*** Opening of WORKING DATA ***

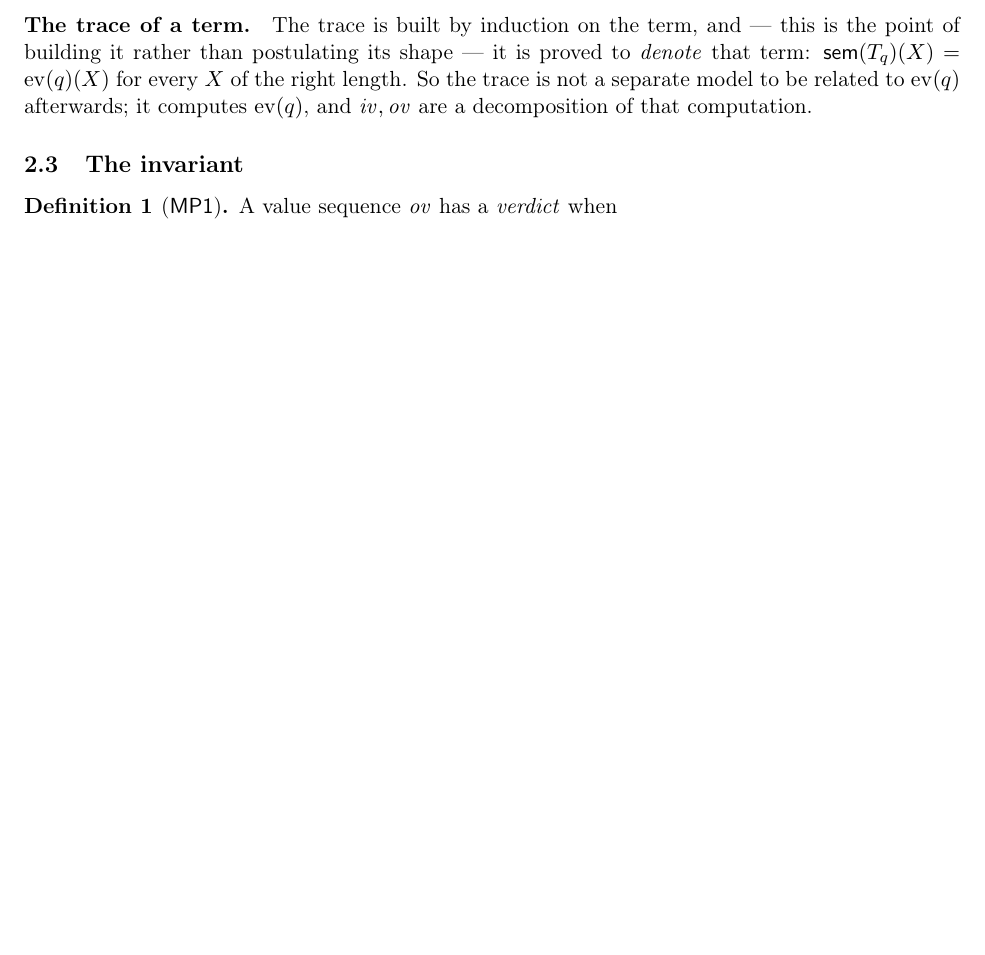
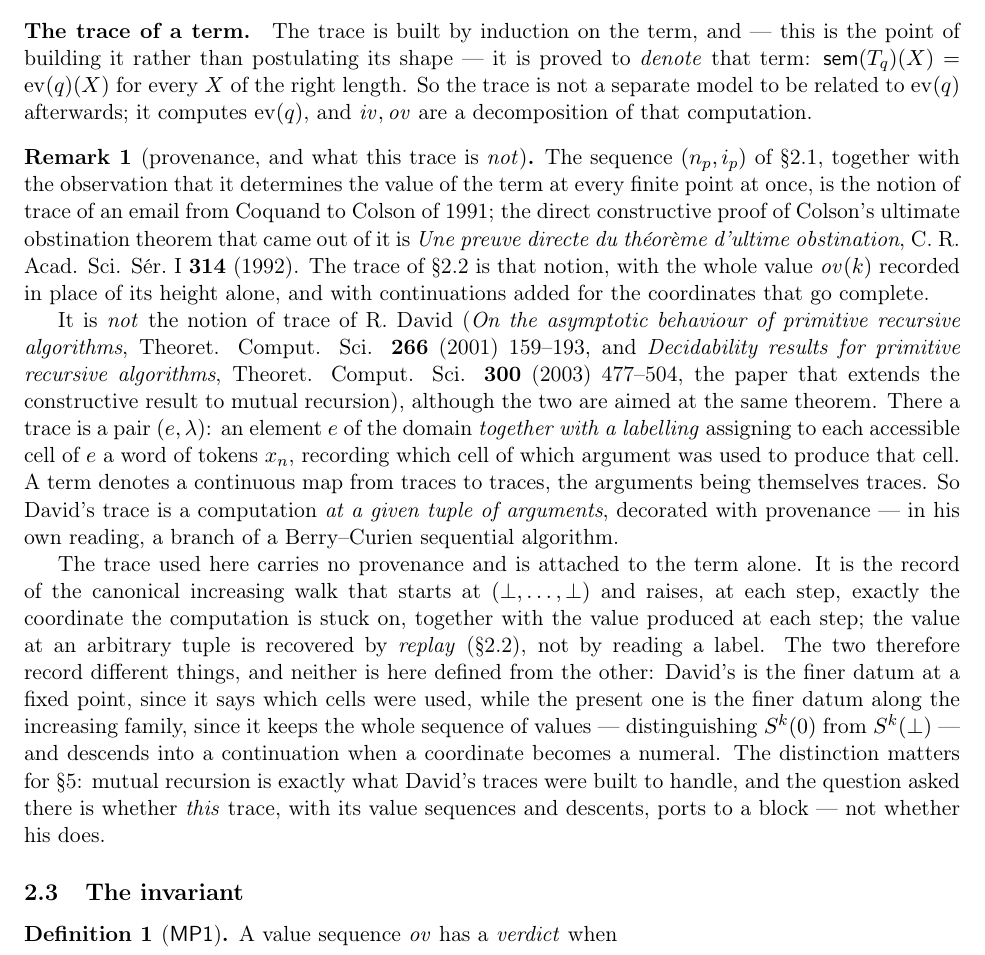
Before and after one commit to coquand/domain-semantics, a LaTeX paper (OBSTINATION/prinf.tex): part of page 3 of 8 before the commit and part of page 3 of 9 after it, cut so that both start at the same text, the shorter picture padded with empty space. Compiled offline with pdfLaTeX.

```diff
--- a/OBSTINATION/prinf.tex
+++ b/OBSTINATION/prinf.tex
@@ -195,6 +195,48 @@
 for every $X$ of the right length. So the trace is not a separate model to
 be related to $\ev(q)$ afterwards; it computes $\ev(q)$, and $\ivv,\ovv$
 are a decomposition of that computation.
+
+\begin{remark}[provenance, and what this trace is \emph{not}]
+\label{rem:prov}
+The sequence $(n_p,i_p)$ of \S2.1, together with the observation that it
+determines the value of the term at every finite point at once, is the
+notion of trace of an email from Coquand to Colson of 1991; the direct
+constructive proof of Colson's ultimate obstination theorem that came out
+of it is \emph{Une preuve directe du th\'eor\`eme d'ultime obstination},
+C.~R. Acad. Sci. S\'er.~I \textbf{314} (1992). The trace of \S2.2 is that
+notion, with the whole value $\ovv(k)$ recorded in place of its height
+alone, and with continuations added for the coordinates that go complete.
+
+It is \emph{not} the notion of trace of R.~David (\emph{On the asymptotic
+behaviour of primitive recursive algorithms}, Theoret. Comput. Sci.
+\textbf{266} (2001) 159--193, and \emph{Decidability results for primitive
+recursive algorithms}, Theoret. Comput. Sci. \textbf{300} (2003) 477--504, the paper that extends the constructive
+result to mutual recursion), although the two are aimed at the same
+theorem. There a trace is
+a pair $(e,\lambda)$: an element $e$ of the domain \emph{together with a
+labelling} assigning to each accessible cell of $e$ a word of tokens $x_n$,
+recording which cell of which argument was used to produce that cell. A
+term denotes a continuous map from traces to traces, the arguments being
+themselves traces. So David's trace is a computation \emph{at a given
+tuple of arguments}, decorated with provenance --- in his own reading, a
+branch of a Berry--Curien sequential algorithm.
+
+The trace used here carries no provenance and is attached to the term
+alone. It is the record of the canonical increasing walk that starts at
+$(\bot,\dots,\bot)$ and raises, at each step, exactly the coordinate the
+computation is stuck on, together with the value produced at each step; the
+value at an arbitrary tuple is recovered by \emph{replay} (\S2.2), not by
+reading a label. The two therefore record different things, and neither is
+here defined from the other: David's is the finer datum at a fixed point,
+since it says which cells were used, while the present one is the finer
+datum along the increasing family, since it keeps the whole sequence of
+values --- distinguishing $S^k(0)$ from $S^k(\bot)$ --- and descends into a
+continuation when a coordinate becomes a numeral. The distinction matters
+for \S\ref{sec:mutual}: mutual recursion is exactly what David's traces
+were built to handle, and the question asked there is whether \emph{this}
+trace, with its value sequences and descents, ports to a block --- not
+whether his does.
+\end{remark}
 
 \subsection{The invariant}
 
```
Also changed, not shown: OBSTINATION/prinf.pdf (added), README.md, 15 other files.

*** Close of WORKING DATA ***

_EXERCISE_
All of the records should be output exactly as they stand, with pictures omitted.

_SOLUTION_
Before and after one commit to coquand/domain-semantics, a LaTeX paper (OBSTINATION/prinf.tex): part of page 3 of 8 before the commit and part of page 3 of 9 after it, cut so that both start at the same text, the shorter picture padded with empty space. Compiled offline with pdfLaTeX.

```diff
--- a/OBSTINATION/prinf.tex
+++ b/OBSTINATION/prinf.tex
@@ -195,6 +195,48 @@
 for every $X$ of the right length. So the trace is not a separate model to
 be related to $\ev(q)$ afterwards; it computes $\ev(q)$, and $\ivv,\ovv$
 are a decomposition of that computation.
+
+\begin{remark}[provenance, and what this trace is \emph{not}]
+\label{rem:prov}
+The sequence $(n_p,i_p)$ of \S2.1, together with the observation that it
+determines the value of the term at every finite point at once, is the
+notion of trace of an email from Coquand to Colson of 1991; the direct
+constructive proof of Colson's ultimate obstination theorem that came out
+of it is \emph{Une preuve directe du th\'eor\`eme d'ultime obstination},
+C.~R. Acad. Sci. S\'er.~I \textbf{314} (1992). The trace of \S2.2 is that
+notion, with the whole value $\ovv(k)$ recorded in place of its height
+alone, and with continuations added for the coordinates that go complete.
+
+It is \emph{not} the notion of trace of R.~David (\emph{On the asymptotic
+behaviour of primitive recursive algorithms}, Theoret. Comput. Sci.
+\textbf{266} (2001) 159--193, and \emph{Decidability results for primitive
+recursive algorithms}, Theoret. Comput. Sci. \textbf{300} (2003) 477--504, the paper that extends the constructive
+result to mutual recursion), although the two are aimed at the same
+theorem. There a trace is
+a pair $(e,\lambda)$: an element $e$ of the domain \emph{together with a
+labelling} assigning to each accessible cell of $e$ a word of tokens $x_n$,
+recording which cell of which argument was used to produce that cell. A
+term denotes a continuous map from traces to traces, the arguments being
+themselves traces. So David's trace is a computation \emph{at a given
+tuple of arguments}, decorated with provenance --- in his own reading, a
+branch of a Berry--Curien sequential algorithm.
+
+The trace used here carries no provenance and is attached to the term
+alone. It is the record of the canonical increasing walk that starts at
+$(\bot,\dots,\bot)$ and raises, at each step, exactly the coordinate the
+computation is stuck on, together with the value produced at each step; the
+value at an arbitrary tuple is recovered by \emph{replay} (\S2.2), not by
+reading a label. The two therefore record different things, and neither is
+here defined from the other: David's is the finer datum at a fixed point,
+since it says which cells were used, while the present one is the finer
+datum along the increasing family, since it keeps the whole sequence of
+values --- distinguishing $S^k(0)$ from $S^k(\bot)$ --- and descends into a
+continuation when a coordinate becomes a numeral. The distinction matters
+for \S\ref{sec:mutual}: mutual recursion is exactly what David's traces
+were built to handle, and the question asked there is whether \emph{this}
+trace, with its value sequences and descents, ports to a block --- not
+whether his does.
+\end{remark}
 
 \subsection{The invariant}
 
```
Also changed, not shown: OBSTINATION/prinf.pdf (added), README.md, 15 other files.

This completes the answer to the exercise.